. .

U.S. DEPARTMENT OF THE INTERIOR

BUREAU OF LAND MANAGEMENT

Oregon / Washington

The New Carissa's Last Stand

"No mercy, no power, but its own controls..."
- Herman Melville, Moby Dick

story by Megan Harper and Michael Campbell
photos by Michael Campbell and the United States Coast Guard


Nothing could be truer for the New Carissa and its nearly 10-year relationship with the Oregon Coast, the BLM, and a body of water that always gets its way.

It was February 4, 1999, to be exact, when the New Carissa ran aground. A tempestuous nautical relationship with the sagebrush-oriented BLM began when the wood carrying, bulk cargo ship went aground on Coos Bay's North Spit. Wind and waves from the storm caused the ship to drag anchor and run aground on the beach just north of the entrance to the bay. Within days, cracks developed in the New Carissa's hull, and the vessel began leaking oil.

Even though some of the ship's tar-like "bunker" fuel was burned off before too much of it could leak, the ship lost at least 70,000 gallons into the environment.

Salvage operators and the U.S. Coast Guard struggled for weeks to tow its bow section out to sea. Not to be defeated, the ship broke free of its tow in another storm and washed back onto the beach near Waldport, Oregon. The New Carissa had enough of the seas and was determined to stay on dry land.

The stern section of the vessel has remained stranded in the surf near Coos Bay lo these many years. But, true to New Carissa's history, it's not the end of the story. Work is underway to restore the environment damaged during the oil spill and clean up the ship's remains.

In July of 2007, the Confederated Tribes of Siletz Indians took title to nearly 3,900 acres of Oregon Coast Range forest, as a result of the Oil Pollution Act. The New Carissa Oil Spill Natural Resource Trustees, with the BLM as the lead, jointly announced the land purchase and future management plans to benefit the marbled murrelet seabird population damaged by the oil spill.

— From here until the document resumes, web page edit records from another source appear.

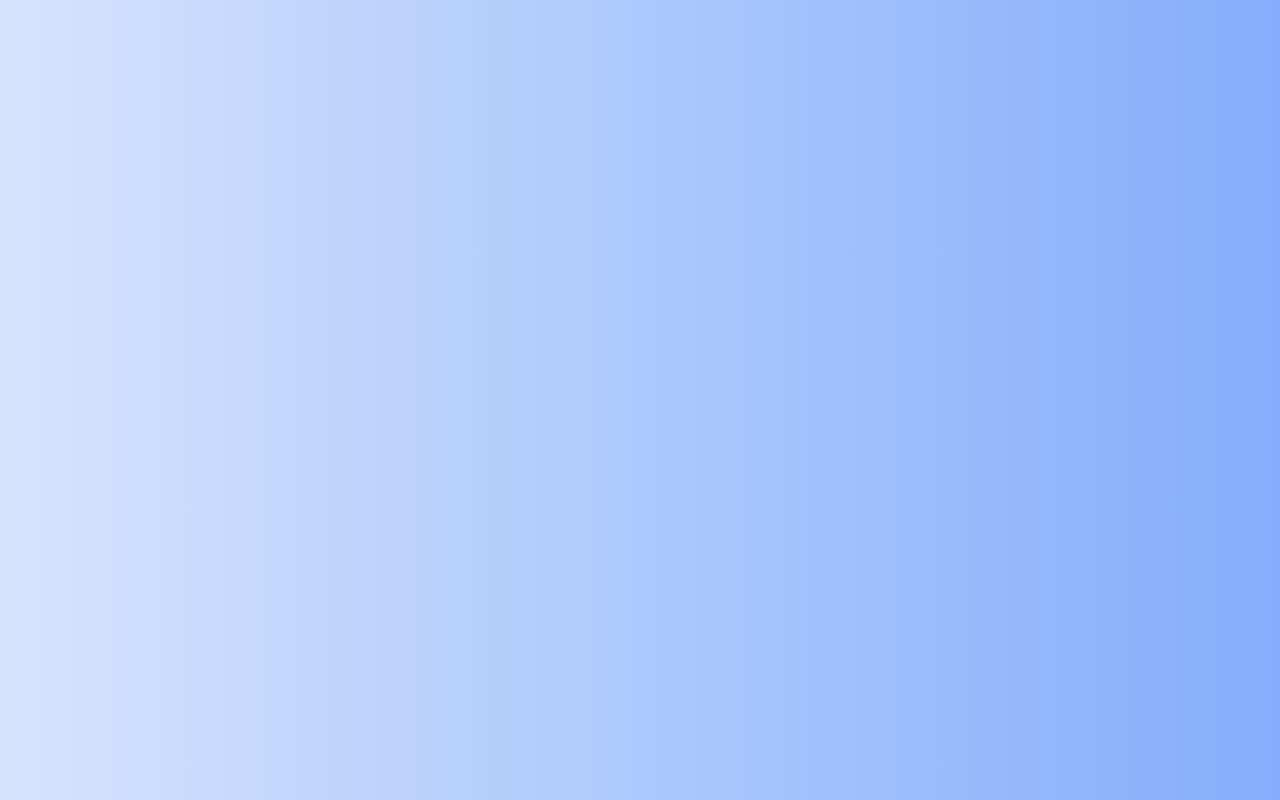
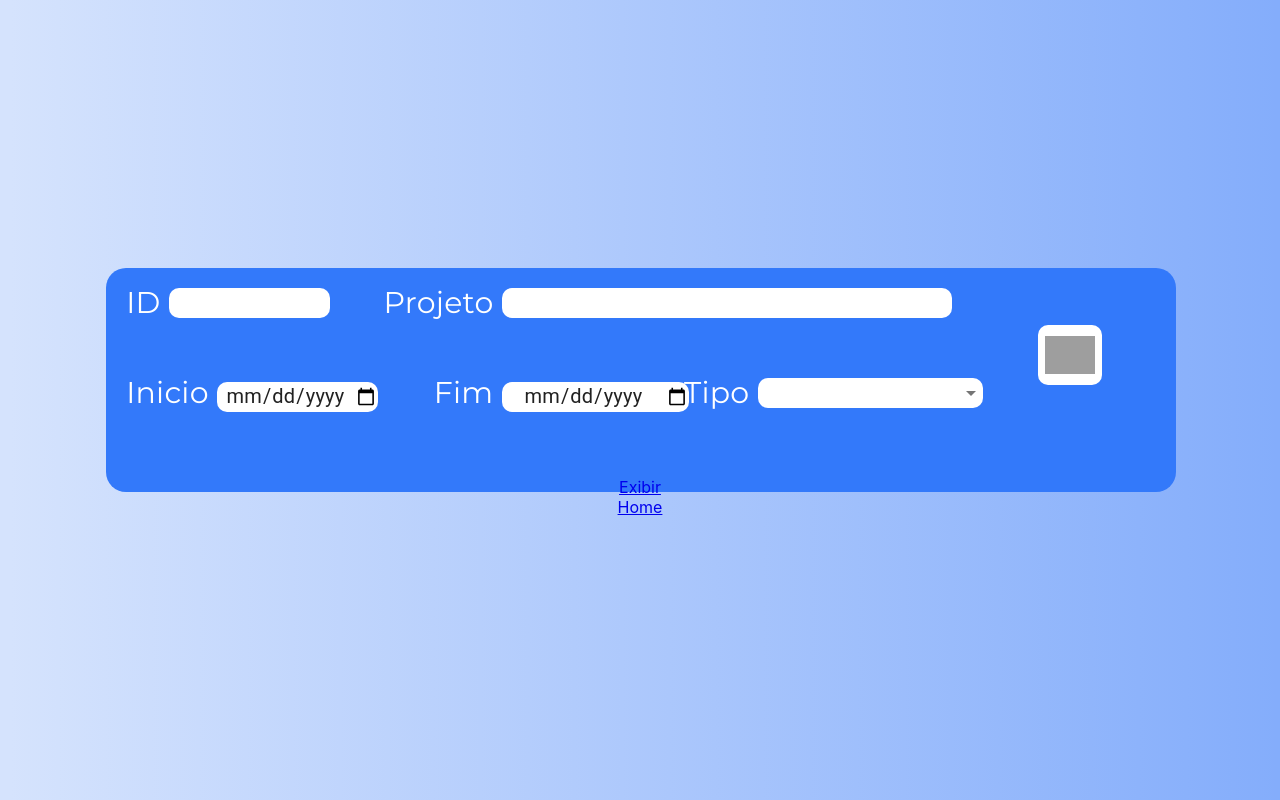
Before and after one commit to BureauTech/ProjectSisatas, a React (Create React App) app in the folder client/: page /exibir in a window 1280 px wide. Built offline with nearby package versions, Linux system fonts and the light colour scheme; grey boxes are pictures that could not be loaded.

Commit message:
pagina exibir ata e rota pra ela

```diff
--- a/client/src/App.js
+++ b/client/src/App.js
@@ -1,5 +1,6 @@
-import { BrowserRouter as Router, Switch, Route } from "react-router-dom";
+import { BrowserRouter as Router, Switch, Route, Link } from "react-router-dom";
 import Pauta from "./components/CreateAta/Pauta";
+import Filtros from "./components/ExibirAta/Filtros";
 
 function App() {
   return (
@@ -9,7 +10,12 @@ function App() {
           <Route path="/createata">
             <Pauta />
           </Route>
+          <Route path="/exibir">
+            <Filtros />
+          </Route>
         </Switch>
+        <Link to="/exibir">Exibir</Link>
+        <Link to="/home">Home</Link>
       </Router>
     </div>
   );
```
Also changed, not shown: client/src/pages/Login/ExibirAta/index.js (added, +11 -0 lines).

The Siletz Tribe will manage the coastal forest parcel under a legally binding conservation easement developed with the natural resource trustees.

Also in 2007, the State of Oregon (namely the Oregon Department of State Lands who has overall jurisdiction over the New Carissa) contracted with Titan Maritime, a world leader in marine salvage, to remove New Carissa's stern section from the North Spit. Titan prepared a technologically awesome shipwreck removal plan that involves using two barges positioned adjacent to the wreck to pull and cut the wreckage out of the sand.

The New Carissa's Last Stand
photo by Michael Campbell

The onshore staging area and primary access to this spot is located on public lands administered by none other than the BLM. The Bureau has partnered with the State and Titan to provide free passage to hikers, equestrians, and dune buggies so the public may witness the engineering feat that is this removal process. Titan's efforts began in earnest in March 2008, and will likely be complete by October of this year.

The New Carissa's main cargo? Wood Chips. It could carry over sixteen thousand tons - making it a pretty big "Chip Ship."

While there have been some choppy waters over the last 10 years, this chapter in the land-lovin' BLM's relationship with the sea is rapidly coming to a close.

So, if you haven't made it down to witness the New Carissa, your window is quickly coming to a close. Very soon all that will be left are the not-so-unfamiliar stories and pictures of a ship's long standing battle with the sea.


To see additional photos & learn more about the wreck of the New Carissa, head over to the State of Oregon's homepage.